Researchers have proved the effectiveness of masks with human models, and conducted similar experiments at different distances. It is found that the combination of mask and social distance can significantly reduce the risk of COVID-19 infection when a person comes into contact with an infected person.
Many scientists have conducted simple experiments and studies to prove how masks block tiny particles like SARS-CoV-2, and prove that masks will not pose any safety threat to the wearer. The latest such research concluded that masks play a "key" role in preventing the spread of COVID-19.
Researchers have conducted a series of experiments involving human models to simulate particle transmission with and without masks. As you can see in the following clip, the researchers want to measure the effectiveness of masks in blocking aerosols and droplets. They use mannequins to simulate how infected people spread droplets when wearing any kind of masks (from medical masks to cloth masks). They also studied how mannequins spread the same particle flow without wearing a protective mask.

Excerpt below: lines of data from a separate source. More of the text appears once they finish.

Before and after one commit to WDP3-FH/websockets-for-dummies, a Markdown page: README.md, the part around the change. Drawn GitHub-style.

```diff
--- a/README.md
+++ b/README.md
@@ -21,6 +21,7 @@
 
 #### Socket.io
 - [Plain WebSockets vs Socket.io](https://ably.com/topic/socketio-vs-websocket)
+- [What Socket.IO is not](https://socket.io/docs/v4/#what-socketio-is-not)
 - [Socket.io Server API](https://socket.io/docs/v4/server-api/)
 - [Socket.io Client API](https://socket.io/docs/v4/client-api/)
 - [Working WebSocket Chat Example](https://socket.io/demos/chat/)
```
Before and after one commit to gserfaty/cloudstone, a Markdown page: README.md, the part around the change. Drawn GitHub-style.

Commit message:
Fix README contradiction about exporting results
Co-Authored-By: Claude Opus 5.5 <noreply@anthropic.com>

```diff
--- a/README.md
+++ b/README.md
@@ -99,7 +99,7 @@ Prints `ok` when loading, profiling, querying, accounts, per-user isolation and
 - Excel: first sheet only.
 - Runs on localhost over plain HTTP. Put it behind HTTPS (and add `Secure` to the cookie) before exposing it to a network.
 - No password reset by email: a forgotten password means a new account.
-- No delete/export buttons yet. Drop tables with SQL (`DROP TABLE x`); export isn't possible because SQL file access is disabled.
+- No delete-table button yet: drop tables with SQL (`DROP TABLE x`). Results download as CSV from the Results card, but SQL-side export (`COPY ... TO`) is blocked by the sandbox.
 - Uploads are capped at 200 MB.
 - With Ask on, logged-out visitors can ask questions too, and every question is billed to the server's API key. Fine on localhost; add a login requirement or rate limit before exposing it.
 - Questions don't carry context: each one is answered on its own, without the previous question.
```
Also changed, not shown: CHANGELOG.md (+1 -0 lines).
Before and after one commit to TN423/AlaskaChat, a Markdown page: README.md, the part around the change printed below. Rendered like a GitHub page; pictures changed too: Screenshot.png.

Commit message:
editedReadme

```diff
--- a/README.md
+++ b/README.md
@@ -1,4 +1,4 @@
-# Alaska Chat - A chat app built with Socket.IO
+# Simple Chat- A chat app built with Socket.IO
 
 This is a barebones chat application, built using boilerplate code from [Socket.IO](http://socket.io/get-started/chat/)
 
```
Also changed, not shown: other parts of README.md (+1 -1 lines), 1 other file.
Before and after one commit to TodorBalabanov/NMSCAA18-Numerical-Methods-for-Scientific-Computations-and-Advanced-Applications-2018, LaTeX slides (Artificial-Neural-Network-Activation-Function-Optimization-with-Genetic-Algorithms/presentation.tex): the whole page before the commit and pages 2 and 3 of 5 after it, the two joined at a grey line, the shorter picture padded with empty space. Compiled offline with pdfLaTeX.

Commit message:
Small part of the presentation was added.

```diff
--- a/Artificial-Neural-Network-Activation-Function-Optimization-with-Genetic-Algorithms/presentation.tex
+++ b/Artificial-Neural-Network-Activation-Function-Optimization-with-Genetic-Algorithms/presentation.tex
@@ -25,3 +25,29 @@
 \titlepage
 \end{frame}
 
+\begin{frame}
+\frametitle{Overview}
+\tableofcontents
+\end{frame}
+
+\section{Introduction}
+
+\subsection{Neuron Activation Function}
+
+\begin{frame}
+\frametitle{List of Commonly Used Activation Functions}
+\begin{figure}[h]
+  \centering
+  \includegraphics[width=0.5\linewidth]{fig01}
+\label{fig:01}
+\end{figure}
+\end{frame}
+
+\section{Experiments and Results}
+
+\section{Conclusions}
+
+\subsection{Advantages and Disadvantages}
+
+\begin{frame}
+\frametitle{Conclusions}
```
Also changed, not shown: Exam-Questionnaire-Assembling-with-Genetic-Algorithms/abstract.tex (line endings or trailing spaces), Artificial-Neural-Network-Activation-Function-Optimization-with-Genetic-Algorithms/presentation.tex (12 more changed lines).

The researchers also studied the requirements of social distance, and found that the farther the distance between people, the lower the risk of infection, especially in combination with the use of masks.
"We found that the most important measure to reduce the exposure risk of COVID-19 is to wear a mask," said Dr Matthew Callstrom. "We found that disposable paper medical masks and double-layer cloth masks can effectively reduce the spread of droplets, and we did not find any difference in blocking aerosol particles emitted by wearers among mask types."
"The most common transmission mechanism of COVID-19 is through respiratory droplets, which are larger than aerosols and are easier to block with masks." The doctor added.
Both CDC and WHO believe that the virus is mainly transmitted by droplets, and both institutions acknowledge the risks of aerosol transmission. The researchers released the following picture, which compares the size of SARS-CoV-2 virus with that of 2 micron particles, in order to represent the size of aerosol particles that may contain SARS-CoV-2.
The study also measured the different distances of aerosol particles from the source to the target. The researchers found that the number of particles decreased with the increase of distance, and supported the guidance of CDC on keeping social distance, suggesting that the distance between people should be 6 feet. The following figure shows the exposure risks based on masks and social distance. The researchers found that even if the distance between two subjects was more than six feet, the mask would help.
"I think we have a certain understanding of the importance of masks. Some studies have shown that masks can effectively block viruses, but what really matters here is how effective masks are when both sides make masks," said Dr Elle Berbari.
"We objectively found that masks are very important to protect ourselves and people around us," Callstrom said. "If you wear a mask, you are protecting others. If they wear masks, they are protecting you. "